--- Study material Enclosed Below ---

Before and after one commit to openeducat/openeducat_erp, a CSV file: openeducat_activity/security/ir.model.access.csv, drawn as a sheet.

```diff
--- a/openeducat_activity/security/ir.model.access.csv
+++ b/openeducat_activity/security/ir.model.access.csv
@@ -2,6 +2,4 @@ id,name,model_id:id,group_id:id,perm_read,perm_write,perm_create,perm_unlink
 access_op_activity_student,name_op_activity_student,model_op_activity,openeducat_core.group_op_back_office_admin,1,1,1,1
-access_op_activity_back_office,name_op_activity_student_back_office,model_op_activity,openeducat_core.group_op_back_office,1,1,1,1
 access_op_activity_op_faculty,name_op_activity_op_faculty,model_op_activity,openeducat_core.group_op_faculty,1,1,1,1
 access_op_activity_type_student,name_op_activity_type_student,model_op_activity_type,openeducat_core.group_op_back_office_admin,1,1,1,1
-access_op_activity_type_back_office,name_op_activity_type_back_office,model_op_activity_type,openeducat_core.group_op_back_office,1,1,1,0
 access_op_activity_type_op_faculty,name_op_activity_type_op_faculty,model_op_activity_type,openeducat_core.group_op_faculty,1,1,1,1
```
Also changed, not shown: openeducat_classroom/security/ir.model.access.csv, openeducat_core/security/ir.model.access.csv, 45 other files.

--- End of Enclosed Study material ---

■ Your assignment ■
Repeat the listing above without any change.

■ Answer to the exercise ■
Before and after one commit to openeducat/openeducat_erp, a CSV file: openeducat_activity/security/ir.model.access.csv, drawn as a sheet.

```diff
--- a/openeducat_activity/security/ir.model.access.csv
+++ b/openeducat_activity/security/ir.model.access.csv
@@ -2,6 +2,4 @@ id,name,model_id:id,group_id:id,perm_read,perm_write,perm_create,perm_unlink
 access_op_activity_student,name_op_activity_student,model_op_activity,openeducat_core.group_op_back_office_admin,1,1,1,1
-access_op_activity_back_office,name_op_activity_student_back_office,model_op_activity,openeducat_core.group_op_back_office,1,1,1,1
 access_op_activity_op_faculty,name_op_activity_op_faculty,model_op_activity,openeducat_core.group_op_faculty,1,1,1,1
 access_op_activity_type_student,name_op_activity_type_student,model_op_activity_type,openeducat_core.group_op_back_office_admin,1,1,1,1
-access_op_activity_type_back_office,name_op_activity_type_back_office,model_op_activity_type,openeducat_core.group_op_back_office,1,1,1,0
 access_op_activity_type_op_faculty,name_op_activity_type_op_faculty,model_op_activity_type,openeducat_core.group_op_faculty,1,1,1,1
```
Also changed, not shown: openeducat_classroom/security/ir.model.access.csv, openeducat_core/security/ir.model.access.csv, 45 other files.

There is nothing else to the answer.